- **What you have to do**
Search the data for the string "вывода" and copy each line in which it appears.

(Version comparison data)
☆ ☆ ☆

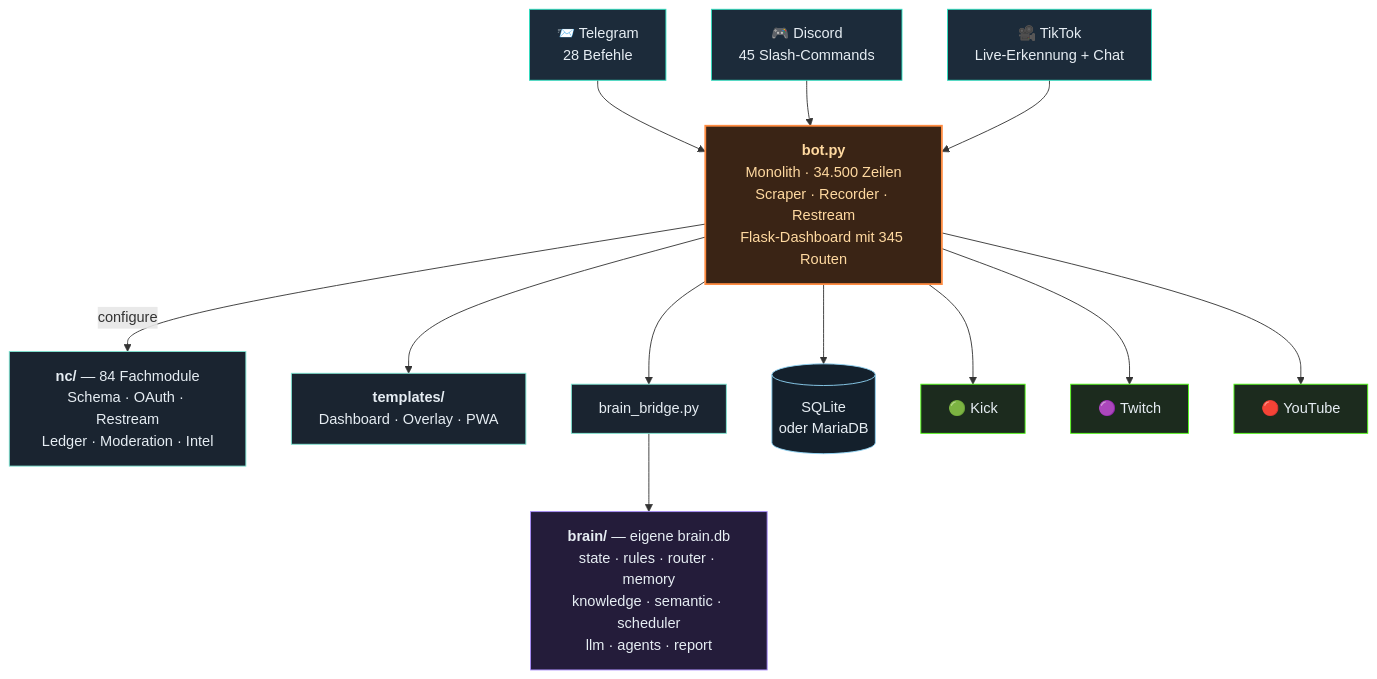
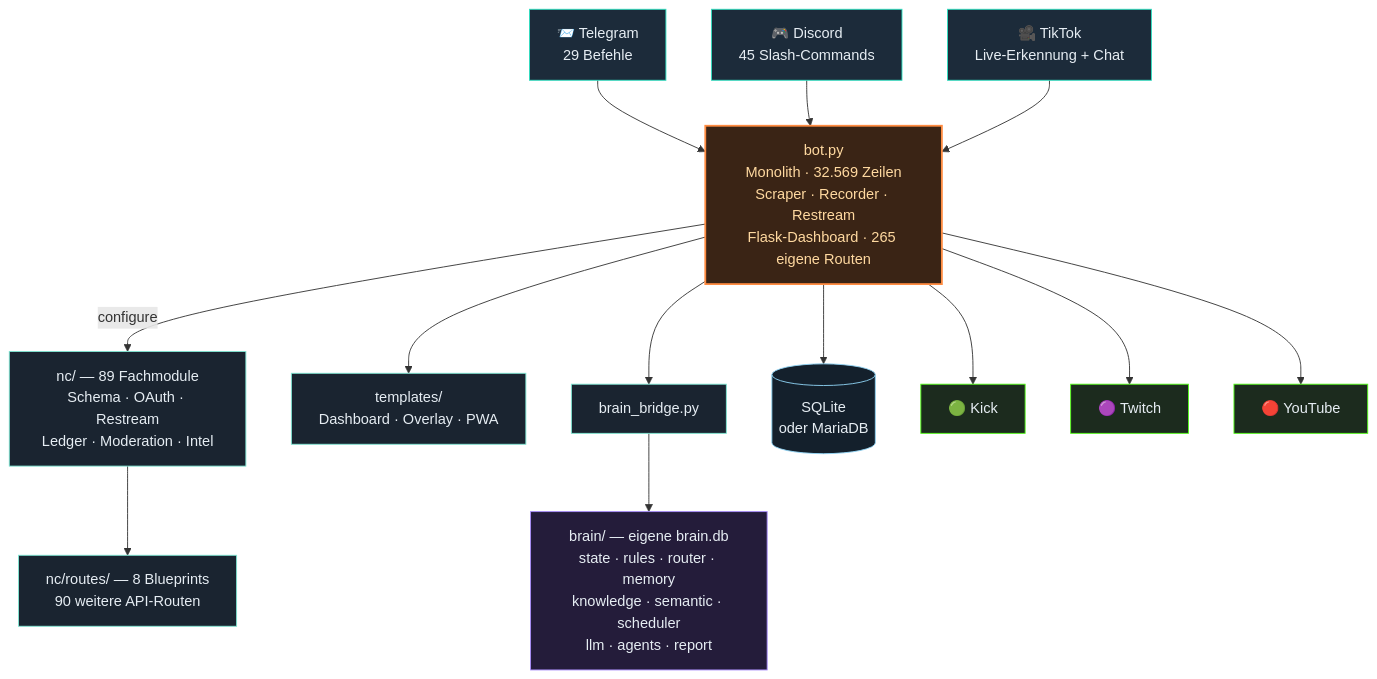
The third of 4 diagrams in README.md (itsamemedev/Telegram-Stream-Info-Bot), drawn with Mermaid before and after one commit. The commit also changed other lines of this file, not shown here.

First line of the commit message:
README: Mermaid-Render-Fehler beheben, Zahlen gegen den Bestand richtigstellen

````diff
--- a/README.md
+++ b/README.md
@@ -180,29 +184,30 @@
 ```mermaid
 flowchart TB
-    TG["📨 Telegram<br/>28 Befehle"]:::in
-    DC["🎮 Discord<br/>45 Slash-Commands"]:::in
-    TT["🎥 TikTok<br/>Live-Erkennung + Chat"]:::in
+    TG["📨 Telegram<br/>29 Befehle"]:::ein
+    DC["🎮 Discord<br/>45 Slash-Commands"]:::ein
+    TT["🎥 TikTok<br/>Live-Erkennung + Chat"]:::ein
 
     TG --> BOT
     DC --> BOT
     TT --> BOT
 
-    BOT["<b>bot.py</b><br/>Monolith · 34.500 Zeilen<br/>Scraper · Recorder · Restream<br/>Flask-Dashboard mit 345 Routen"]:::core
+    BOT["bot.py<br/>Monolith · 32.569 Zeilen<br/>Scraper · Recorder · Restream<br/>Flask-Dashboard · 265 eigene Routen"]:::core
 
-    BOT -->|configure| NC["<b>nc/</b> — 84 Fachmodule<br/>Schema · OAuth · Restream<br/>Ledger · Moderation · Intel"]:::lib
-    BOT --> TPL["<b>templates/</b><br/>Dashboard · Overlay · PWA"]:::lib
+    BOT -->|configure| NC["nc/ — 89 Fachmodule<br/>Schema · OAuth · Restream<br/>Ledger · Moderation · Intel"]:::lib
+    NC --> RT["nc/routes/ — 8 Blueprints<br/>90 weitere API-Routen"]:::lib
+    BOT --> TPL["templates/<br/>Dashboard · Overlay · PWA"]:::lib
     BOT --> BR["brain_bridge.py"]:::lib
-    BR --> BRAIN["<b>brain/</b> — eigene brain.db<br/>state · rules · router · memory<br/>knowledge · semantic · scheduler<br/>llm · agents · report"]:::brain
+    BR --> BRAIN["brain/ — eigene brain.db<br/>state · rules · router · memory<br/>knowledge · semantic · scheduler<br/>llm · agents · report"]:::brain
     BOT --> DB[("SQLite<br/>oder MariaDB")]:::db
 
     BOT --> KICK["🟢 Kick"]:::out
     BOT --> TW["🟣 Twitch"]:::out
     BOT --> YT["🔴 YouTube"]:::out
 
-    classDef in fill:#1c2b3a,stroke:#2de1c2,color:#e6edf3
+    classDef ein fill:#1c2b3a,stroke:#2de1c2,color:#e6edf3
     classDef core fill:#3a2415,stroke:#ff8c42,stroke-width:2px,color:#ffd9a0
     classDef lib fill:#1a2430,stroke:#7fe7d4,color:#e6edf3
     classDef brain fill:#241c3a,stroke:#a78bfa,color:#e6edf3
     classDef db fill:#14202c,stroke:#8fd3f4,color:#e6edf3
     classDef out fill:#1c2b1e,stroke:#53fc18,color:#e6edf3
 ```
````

☆ ☆ ☆

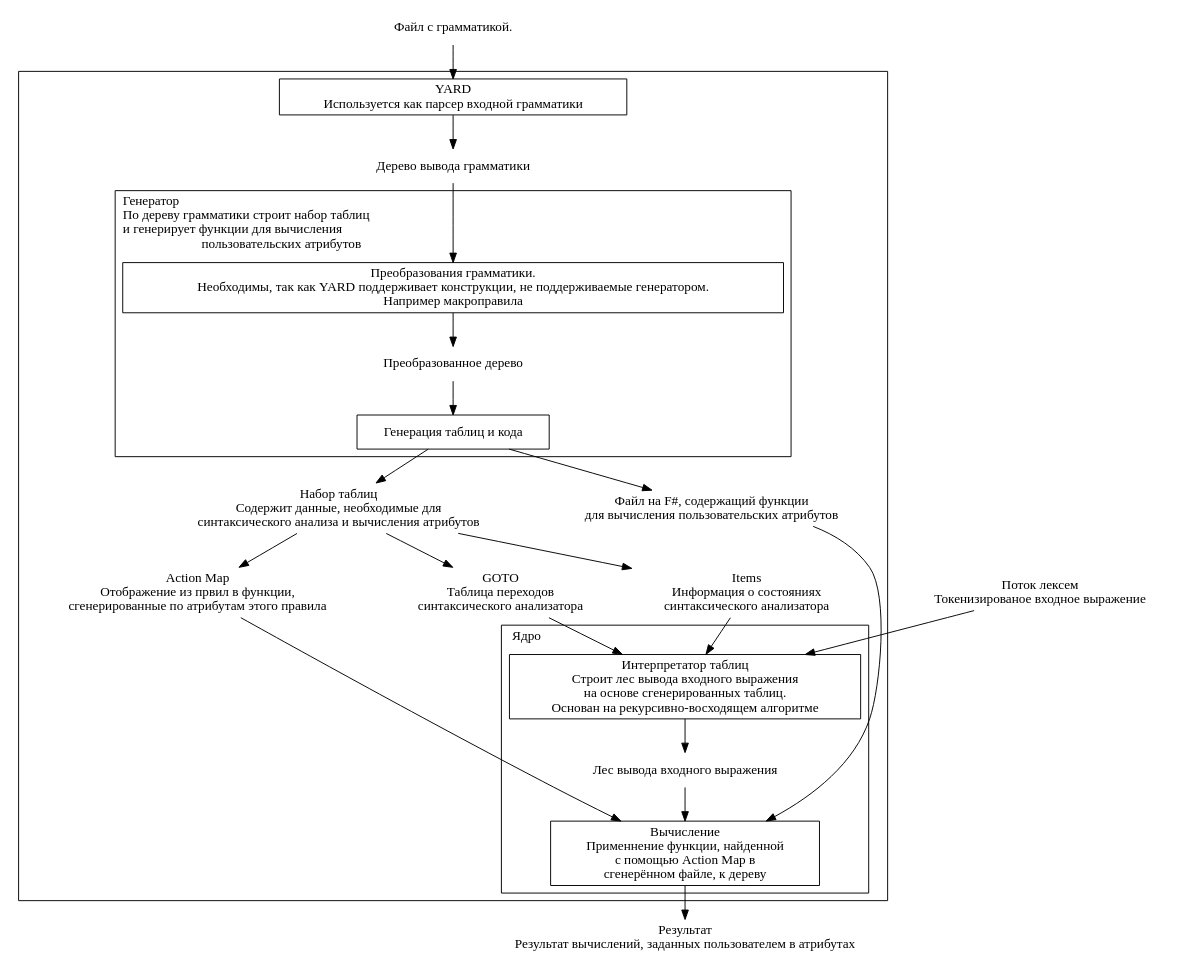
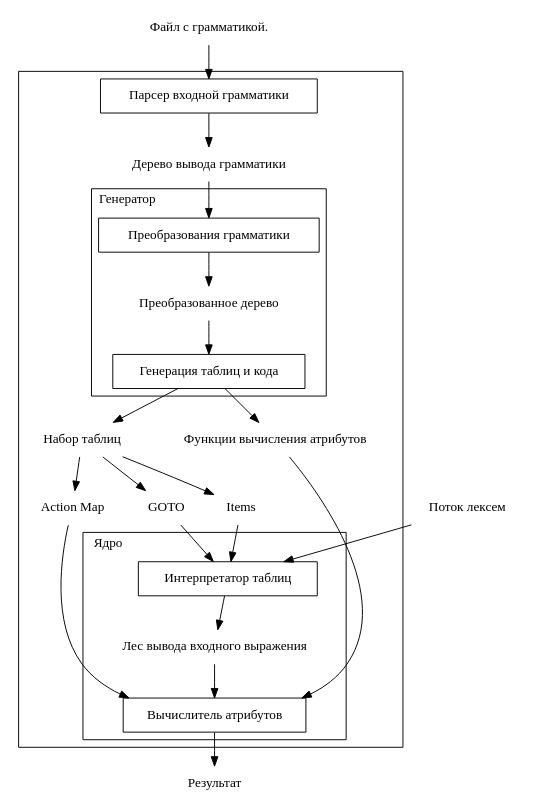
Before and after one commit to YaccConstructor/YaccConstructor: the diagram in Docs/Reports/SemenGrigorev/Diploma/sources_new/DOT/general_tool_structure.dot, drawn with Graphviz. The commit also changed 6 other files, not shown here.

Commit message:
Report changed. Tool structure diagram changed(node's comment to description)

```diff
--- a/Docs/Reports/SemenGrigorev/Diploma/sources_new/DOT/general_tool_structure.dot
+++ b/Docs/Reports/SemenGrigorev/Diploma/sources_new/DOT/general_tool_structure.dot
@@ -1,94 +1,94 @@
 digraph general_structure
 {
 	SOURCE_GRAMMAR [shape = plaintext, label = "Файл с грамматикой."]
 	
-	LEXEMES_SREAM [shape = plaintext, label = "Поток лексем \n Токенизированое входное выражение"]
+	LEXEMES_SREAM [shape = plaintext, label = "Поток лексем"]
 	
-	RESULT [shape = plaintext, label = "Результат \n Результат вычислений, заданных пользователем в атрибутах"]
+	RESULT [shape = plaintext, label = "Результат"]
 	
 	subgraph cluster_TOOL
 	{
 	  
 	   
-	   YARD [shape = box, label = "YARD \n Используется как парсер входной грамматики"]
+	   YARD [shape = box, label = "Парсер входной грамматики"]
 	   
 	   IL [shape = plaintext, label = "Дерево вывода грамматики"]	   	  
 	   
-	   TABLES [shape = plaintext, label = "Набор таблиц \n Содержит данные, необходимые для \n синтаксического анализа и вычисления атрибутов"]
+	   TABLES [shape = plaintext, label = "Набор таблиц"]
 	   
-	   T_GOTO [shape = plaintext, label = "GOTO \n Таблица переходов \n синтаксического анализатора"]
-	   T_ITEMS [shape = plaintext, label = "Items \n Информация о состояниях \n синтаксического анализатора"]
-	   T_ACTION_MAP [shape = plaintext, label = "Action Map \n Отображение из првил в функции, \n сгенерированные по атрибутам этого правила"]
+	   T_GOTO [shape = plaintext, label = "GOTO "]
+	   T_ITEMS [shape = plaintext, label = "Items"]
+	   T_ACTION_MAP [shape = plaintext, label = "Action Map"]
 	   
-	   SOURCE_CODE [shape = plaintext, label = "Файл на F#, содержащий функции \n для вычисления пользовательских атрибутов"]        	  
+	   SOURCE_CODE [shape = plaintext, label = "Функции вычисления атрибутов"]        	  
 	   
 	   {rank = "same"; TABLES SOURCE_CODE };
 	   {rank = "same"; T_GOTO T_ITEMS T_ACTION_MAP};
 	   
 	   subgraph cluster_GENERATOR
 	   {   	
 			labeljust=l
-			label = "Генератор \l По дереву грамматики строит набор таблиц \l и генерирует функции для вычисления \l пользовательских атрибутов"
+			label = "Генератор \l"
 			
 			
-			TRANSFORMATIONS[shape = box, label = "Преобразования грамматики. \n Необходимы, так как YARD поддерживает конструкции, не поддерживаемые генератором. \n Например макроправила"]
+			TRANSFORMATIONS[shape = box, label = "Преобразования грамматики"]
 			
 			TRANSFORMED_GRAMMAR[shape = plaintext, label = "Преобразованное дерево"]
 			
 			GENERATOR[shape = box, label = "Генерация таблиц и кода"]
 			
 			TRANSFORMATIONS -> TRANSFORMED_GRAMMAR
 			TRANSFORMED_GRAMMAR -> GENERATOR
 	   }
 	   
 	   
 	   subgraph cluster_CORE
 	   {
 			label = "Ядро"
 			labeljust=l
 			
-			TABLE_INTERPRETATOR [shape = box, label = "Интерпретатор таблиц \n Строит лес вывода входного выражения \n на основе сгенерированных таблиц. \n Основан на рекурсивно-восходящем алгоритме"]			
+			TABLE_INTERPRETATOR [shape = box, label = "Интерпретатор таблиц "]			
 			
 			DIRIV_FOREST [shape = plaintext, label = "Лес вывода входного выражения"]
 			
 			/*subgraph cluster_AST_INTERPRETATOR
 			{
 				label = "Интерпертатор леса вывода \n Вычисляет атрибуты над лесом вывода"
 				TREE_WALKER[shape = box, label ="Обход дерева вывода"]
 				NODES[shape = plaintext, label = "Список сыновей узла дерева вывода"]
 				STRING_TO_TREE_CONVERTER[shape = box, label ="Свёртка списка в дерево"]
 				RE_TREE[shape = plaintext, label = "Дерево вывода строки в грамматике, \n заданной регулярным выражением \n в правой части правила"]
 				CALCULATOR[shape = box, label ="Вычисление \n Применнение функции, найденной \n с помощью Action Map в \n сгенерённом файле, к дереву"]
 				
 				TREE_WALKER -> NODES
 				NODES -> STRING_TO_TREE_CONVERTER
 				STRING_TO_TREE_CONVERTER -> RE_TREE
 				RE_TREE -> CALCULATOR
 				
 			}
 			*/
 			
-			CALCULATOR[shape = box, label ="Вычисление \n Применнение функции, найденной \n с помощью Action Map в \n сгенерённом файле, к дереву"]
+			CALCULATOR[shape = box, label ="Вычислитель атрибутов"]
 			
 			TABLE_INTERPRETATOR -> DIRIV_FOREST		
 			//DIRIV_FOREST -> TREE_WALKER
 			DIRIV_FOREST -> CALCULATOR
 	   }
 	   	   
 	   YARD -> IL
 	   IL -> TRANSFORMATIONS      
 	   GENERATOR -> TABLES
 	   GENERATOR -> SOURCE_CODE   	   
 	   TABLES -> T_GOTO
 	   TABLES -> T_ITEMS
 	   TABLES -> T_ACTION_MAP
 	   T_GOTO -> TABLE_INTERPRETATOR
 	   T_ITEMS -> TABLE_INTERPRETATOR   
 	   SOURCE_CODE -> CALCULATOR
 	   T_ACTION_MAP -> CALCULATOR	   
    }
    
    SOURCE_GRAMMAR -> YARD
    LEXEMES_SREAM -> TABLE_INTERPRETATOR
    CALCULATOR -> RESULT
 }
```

☆ ☆ ☆

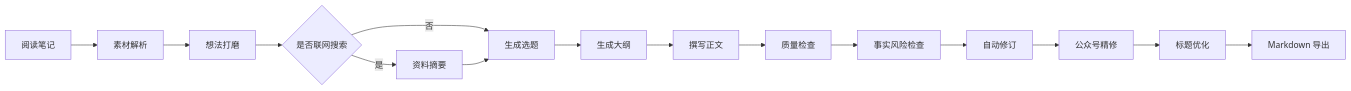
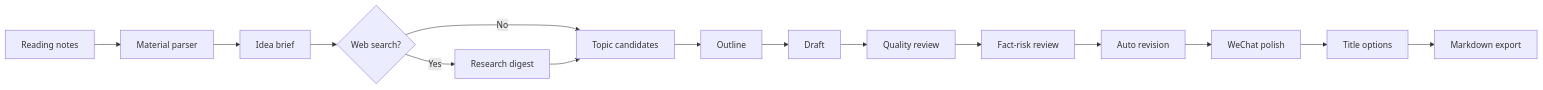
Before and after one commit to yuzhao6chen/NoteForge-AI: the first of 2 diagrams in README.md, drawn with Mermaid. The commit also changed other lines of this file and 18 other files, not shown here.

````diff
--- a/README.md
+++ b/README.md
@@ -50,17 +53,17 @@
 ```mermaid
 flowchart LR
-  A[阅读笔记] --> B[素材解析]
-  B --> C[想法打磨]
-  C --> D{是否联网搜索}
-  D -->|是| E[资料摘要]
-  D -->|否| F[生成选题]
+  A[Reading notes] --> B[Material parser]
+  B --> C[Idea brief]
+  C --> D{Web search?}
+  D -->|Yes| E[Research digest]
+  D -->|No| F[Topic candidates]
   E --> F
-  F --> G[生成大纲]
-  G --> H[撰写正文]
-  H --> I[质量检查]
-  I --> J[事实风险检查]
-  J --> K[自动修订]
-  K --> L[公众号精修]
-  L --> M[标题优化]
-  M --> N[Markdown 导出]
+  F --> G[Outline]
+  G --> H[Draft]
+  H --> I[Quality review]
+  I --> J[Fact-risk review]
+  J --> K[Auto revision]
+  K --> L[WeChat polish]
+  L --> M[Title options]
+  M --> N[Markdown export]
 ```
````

☆ ☆ ☆

- **Written response**
 	   IL [shape = plaintext, label = "Дерево вывода грамматики"]	   	  
-			TABLE_INTERPRETATOR [shape = box, label = "Интерпретатор таблиц \n Строит лес вывода входного выражения \n на основе сгенерированных таблиц. \n Основан на рекурсивно-восходящем алгоритме"]			
 			DIRIV_FOREST [shape = plaintext, label = "Лес вывода входного выражения"]
 				label = "Интерпертатор леса вывода \n Вычисляет атрибуты над лесом вывода"
 				TREE_WALKER[shape = box, label ="Обход дерева вывода"]
 				NODES[shape = plaintext, label = "Список сыновей узла дерева вывода"]
 				RE_TREE[shape = plaintext, label = "Дерево вывода строки в грамматике, \n заданной регулярным выражением \n в правой части правила"]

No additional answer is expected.